Sonya Kovalevsky was not only known for her mathematics, but for her writing, too. She was a wonderful poet. She once said, " It is impossible to be a mathematician without being a poet in soul." ( . Whenever she would go into a depression, she would write her feelings. After her husband, and sister died, other then mathematics, she wrote to keep her going. She started to write books like, "A Nihilist Girl", and she would also write memoirs.

Sonya Kovalevsky had many more awards, she earned. Like, the Swedish Academy of Sciences award, she was given in 1889, at the age of 39. She also was also the first women to be appointed to a chair, a person in a high position, in a university. That year, she was also awarded Russian Academy of Sciences. ( Before she died, she had only published ten of her many papers.
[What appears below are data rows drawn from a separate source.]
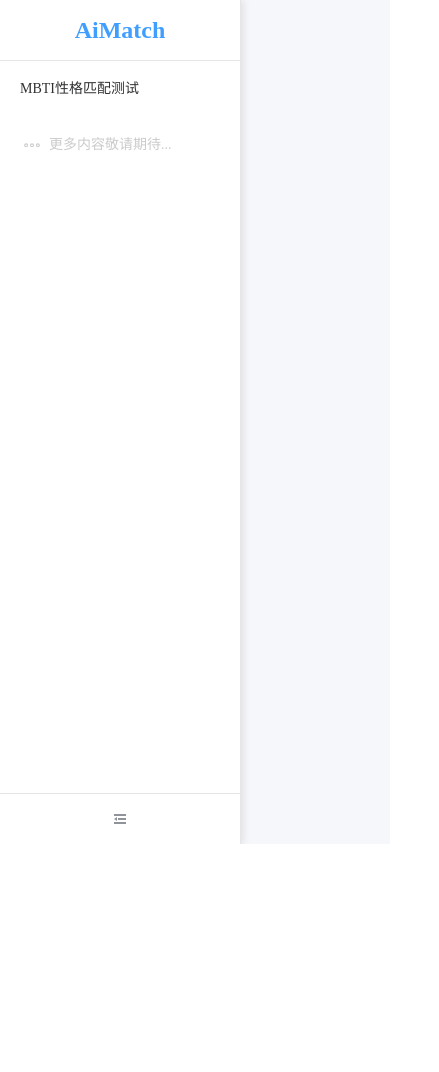
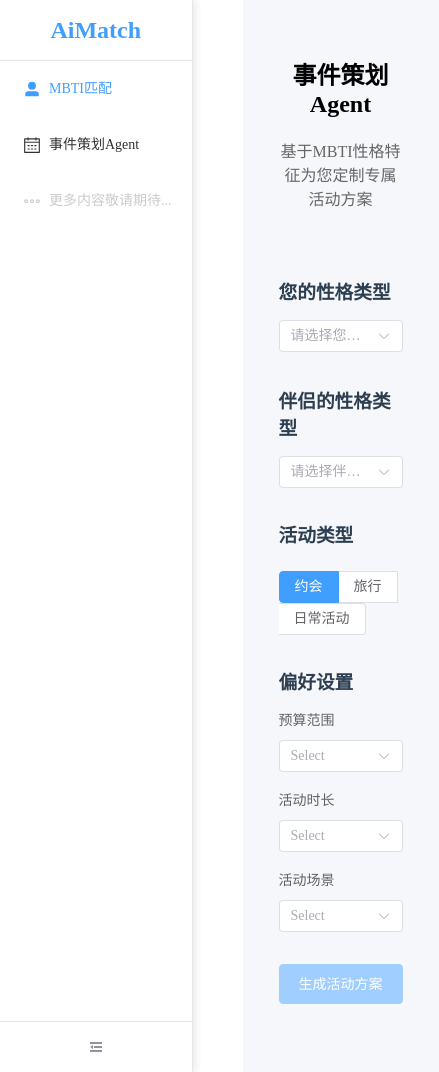
Before and after one commit to CHENNBOO/AiMatch, a Vue app: page /event-planner in a window 390 px wide. Shown: the whole page, 439 px wide, since content can reach past the window. Before the commit the page ends 844 px from the top, so only its background shows below. Built offline with nearby package versions, Linux system fonts and the light colour scheme.

Commit message:
20250312-1537 添加事件策划Agent

```diff
--- a/src/App.vue
+++ b/src/App.vue
@@ -11,8 +11,13 @@
         :collapse="isCollapsed"
         @select="handleSelect"
         :router="true">
-        <el-menu-item index="/mbti">
-          <template #title>MBTI性格匹配测试</template>
+        <el-menu-item index="/">
+          <el-icon><UserFilled /></el-icon>
+          <template #title>MBTI匹配</template>
+        </el-menu-item>
+        <el-menu-item index="/event-planner">
+          <el-icon><Calendar /></el-icon>
+          <template #title>事件策划Agent</template>
         </el-menu-item>
         <el-menu-item index="/coming-soon" disabled>
           <el-icon><More /></el-icon>
@@ -41,7 +46,7 @@
 <script setup lang="ts">
 import { ref } from 'vue'
 import { useRouter, useRoute } from 'vue-router'
-import { More, Expand, Fold } from '@element-plus/icons-vue'
+import { UserFilled, Calendar, Expand, Fold } from '@element-plus/icons-vue'
 
 const router = useRouter()
 const route = useRoute()
@@ -150,6 +155,13 @@ body {
 .main-content {
   flex: 1;
   background-color: #f5f7fa;
+  padding: 20px;
+  margin-left: 50px;
+  transition: margin-left 0.3s;
+}
+
+.sidebar.collapsed + .main-content {
+  margin-left: 50px;
 }
 
 .fade-enter-active,
--- /dev/null
+++ b/src/components/EventPlanner.vue
@@ -0,0 +1,289 @@
+<template>
+  <div class="event-planner-container">
+    <div class="planner-header">
+      <h2>事件策划 Agent</h2>
+      <p class="subtitle">基于MBTI性格特征为您定制专属活动方案</p>
+    </div>
+
+    <!-- 性格类型选择区 -->
+    <div class="personality-section">
+      <div class="type-selector">
+        <h3>您的性格类型</h3>
+        <el-select v-model="person1Type" placeholder="请选择您的MBTI类型">
+          <el-option
+            v-for="type in mbtiTypes"
+            :key="type"
+            :label="type"
+            :value="type">
+          </el-option>
+        </el-select>
+      </div>
+      <div class="type-selector">
+        <h3>伴侣的性格类型</h3>
+        <el-select v-model="person2Type" placeholder="请选择伴侣的MBTI类型">
+          <el-option
+            v-for="type in mbtiTypes"
+            :key="type"
+            :label="type"
+            :value="type">
+          </el-option>
+        </el-select>
+      </div>
+    </div>
+
+    <!-- 活动类型选择 -->
+    <div class="event-type-section">
+      <h3>活动类型</h3>
+      <el-radio-group v-model="eventType">
+        <el-radio-button label="date">约会</el-radio-button>
+        <el-radio-button label="travel">旅行</el-radio-button>
+        <el-radio-button label="activity">日常活动</el-radio-button>
+      </el-radio-group>
+    </div>
+
+    <!-- 偏好设置 -->
+    <div class="preferences-section">
+      <h3>偏好设置</h3>
+      <el-form :model="preferences" label-position="top">
+        <el-form-item label="预算范围">
+          <el-select v-model="preferences.budget">
+            <el-option label="经济实惠 (¥0-300)" value="low"></el-option>
+            <el-option label="中等消费 (¥300-800)" value="medium"></el-option>
+            <el-option label="高端体验 (¥800+)" value="high"></el-option>
+          </el-select>
+        </el-form-item>
+        <el-form-item label="活动时长">
+          <el-select v-model="preferences.duration">
+            <el-option label="2-3小时" value="short"></el-option>
+            <el-option label="半天" value="half_day"></el-option>
+            <el-option label="一整天" value="full_day"></el-option>
+            <el-option label="多天" value="multiple_days"></el-option>
+          </el-select>
+        </el-form-item>
+        <el-form-item label="活动场景">
+          <el-select v-model="preferences.scene" multiple>
+            <el-option label="户外自然" value="outdoor"></el-option>
+            <el-option label="文化艺术" value="culture"></el-option>
+            <el-option label="美食探索" value="food"></el-option>
+            <el-option label="运动健身" value="sports"></el-option>
+            <el-option label="休闲放松" value="relaxation"></el-option>
+          </el-select>
+        </el-form-item>
+      </el-form>
+    </div>
+
+    <!-- 生成按钮 -->
+    <div class="generate-section">
+      <el-button
+        type="primary"
+        :loading="isGenerating"
+        :disabled="!canGenerate"
+        @click="generatePlan"
+        size="large">
+        生成活动方案
+      </el-button>
+    </div>
+
+    <!-- 结果展示区 -->
+    <div v-if="planResult" class="result-section">
+      <el-card class="plan-card">
+        <template #header>
+          <div class="card-header">
+            <h3>为您定制的活动方案</h3>
+          </div>
+        </template>
+        <div class="plan-content">
+          <div class="plan-overview">
+            <h4>方案概述</h4>
+            <p>{{ planResult.overview }}</p>
+          </div>
+          <div class="plan-details">
+            <h4>具体安排</h4>
+            <el-timeline>
+              <el-timeline-item
+                v-for="(activity, index) in planResult.activities"
+                :key="index"
+                :timestamp="activity.time">
+                <h5>{{ activity.title }}</h5>
+                <p>{{ activity.description }}</p>
+              </el-timeline-item>
+            </el-timeline>
+          </div>
+          <div class="plan-tips">
+            <h4>贴心建议</h4>
+            <ul>
+              <li v-for="(tip, index) in planResult.tips" :key="index">
+                {{ tip }}
+              </li>
+            </ul>
+          </div>
+        </div>
+      </el-card>
+    </div>
+  </div>
+</template>
+
+<script setup lang="ts">
+import { ref, computed } from 'vue'
+import axios from 'axios'
+import { ElMessage } from 'element-plus'
+
+// MBTI类型列表
+const mbtiTypes = [
+  'ISTJ', 'ISFJ', 'INFJ', 'INTJ',
+  'ISTP', 'ISFP', 'INFP', 'INTP',
+  'ESTP', 'ESFP', 'ENFP', 'ENTP',
+  'ESTJ', 'ESFJ', 'ENFJ', 'ENTJ'
+]
+
+// 响应式状态
+const person1Type = ref('')
+const person2Type = ref('')
+const eventType = ref('date')
+const preferences = ref({
+  budget: '',
+  duration: '',
+  scene: []
+})
+const isGenerating = ref(false)
+const planResult = ref(null)
+
+// 计算属性：是否可以生成方案
+const canGenerate = computed(() => {
+  return person1Type.value &&
+         person2Type.value &&
+         preferences.value.budget &&
+         preferences.value.duration &&
+         preferences.value.scene.length > 0
+})
+
+// 生成活动方案
+const generatePlan = async () => {
+  isGenerating.value = true
+  try {
+    const response = await axios.post('/api/event-plan', {
+      person1Type: person1Type.value,
+      person2Type: person2Type.value,
+      eventType: eventType.value,
+      preferences: preferences.value
+    })
+
+    planResult.value = response.data
+    ElMessage.success('活动方案生成成功！')
+  } catch (error) {
+    ElMessage.error('生成方案时出现错误，请重试')
+    console.error('Error:', error)
+  } finally {
+    isGenerating.value = false
+  }
+}
+</script>
+
+<style scoped>
+.event-planner-container {
+  max-width: 1200px;
+  margin: 0 auto;
+  padding: 2rem;
+}
+
+.planner-header {
+  text-align: center;
+  margin-bottom: 3rem;
+}
+
+.subtitle {
+  color: #666;
+  margin-top: 0.5rem;
+}
+
+.personality-section {
+  display: flex;
+  gap: 2rem;
+  margin-bottom: 2rem;
+}
+
+.type-selector {
+  flex: 1;
+}
+
+.event-type-section {
+  margin-bottom: 2rem;
+}
+
+.preferences-section {
+  margin-bottom: 2rem;
+}
+
+.generate-section {
+  text-align: center;
+  margin: 2rem 0;
+}
+
+.result-section {
+  margin-top: 3rem;
+}
+
+.plan-card {
+  margin-bottom: 2rem;
+}
+
+.plan-content {
+  padding: 1rem;
+}
+
+.plan-overview, .plan-details, .plan-tips {
+  margin-bottom: 2rem;
+}
+
+h3 {
+  color: #2c3e50;
+  margin-bottom: 1rem;
+}
+
+h4 {
+  color: #409EFF;
+  margin-bottom: 1rem;
+}
+
+.el-timeline-item h5 {
+  color: #2c3e50;
+  margin-bottom: 0.5rem;
+}
+
+.plan-tips ul {
+  list-style-type: none;
+  padding: 0;
+}
+
+.plan-tips li {
+  margin-bottom: 0.5rem;
+  padding-left: 1.5rem;
+  position: relative;
+}
+
+.plan-tips li::before {
+  content: "•";
+  color: #409EFF;
+  position: absolute;
+  left: 0;
+}
+
+:deep(.el-select) {
+  width: 100%;
+}
+
+:deep(.el-radio-group) {
+  margin-top: 0.5rem;
+}
+
+@media (max-width: 768px) {
+  .personality-section {
+    flex-direction: column;
+    gap: 1rem;
+  }
+
+  .event-planner-container {
+    padding: 1rem;
+  }
+}
+</style>
--- a/src/router/index.ts
+++ b/src/router/index.ts
@@ -1,6 +1,7 @@
 import { createRouter, createWebHistory } from 'vue-router'
 import Welcome from '../components/Welcome.vue'
 import MbtiMatch from '../components/MbtiMatch.vue'
+import EventPlanner from '../components/EventPlanner.vue'
 
 const routes = [
   {
@@ -12,11 +13,16 @@ const routes = [
     path: '/mbti',
     name: 'MBTI性格匹配',
     component: MbtiMatch
+  },
+  {
+    path: '/event-planner',
+    name: 'event-planner',
+    component: EventPlanner
   }
 ]
 
 const router = createRouter({
-  history: createWebHistory(),
+  history: createWebHistory(import.meta.env.BASE_URL),
   routes
 })
 
```
Also changed, not shown: 1 other file (tests, documents, lock files or other folders).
Sonya Kovalevsky was very involved with mathematics. She was involved with partial differential equations. She was also involved with integrals, which is putting only integers as coefficients in equations. Also, she studied Saturn's Rings. In 1888, Kovalevsky won the Bordin prize of the French Academy of Science for the paper she wrote on, the rotation of a solid body about a fixed point. Which was also named "Kovalevskaya Top". A top is a certain amount of material, that is symmetrical about an axis and terminates in a sharp point. ( The two points of important moments in inertiaor equal, and then the third one is doubled. The equation will look like A=B=2C. The amount of inertia will equal out. (

One thing I find interesting about Sonya Kovalevsky is that she is very weak at the multiplication table.( She was given a job as a math teacher to ele-

Sonia_Kovalevsky.gifmentary school girls. This is something I would have never even imagined of. I wouldn't think that a math genius would be weak at the basic mathematics that people will learn in third grade. It's very surprising for me.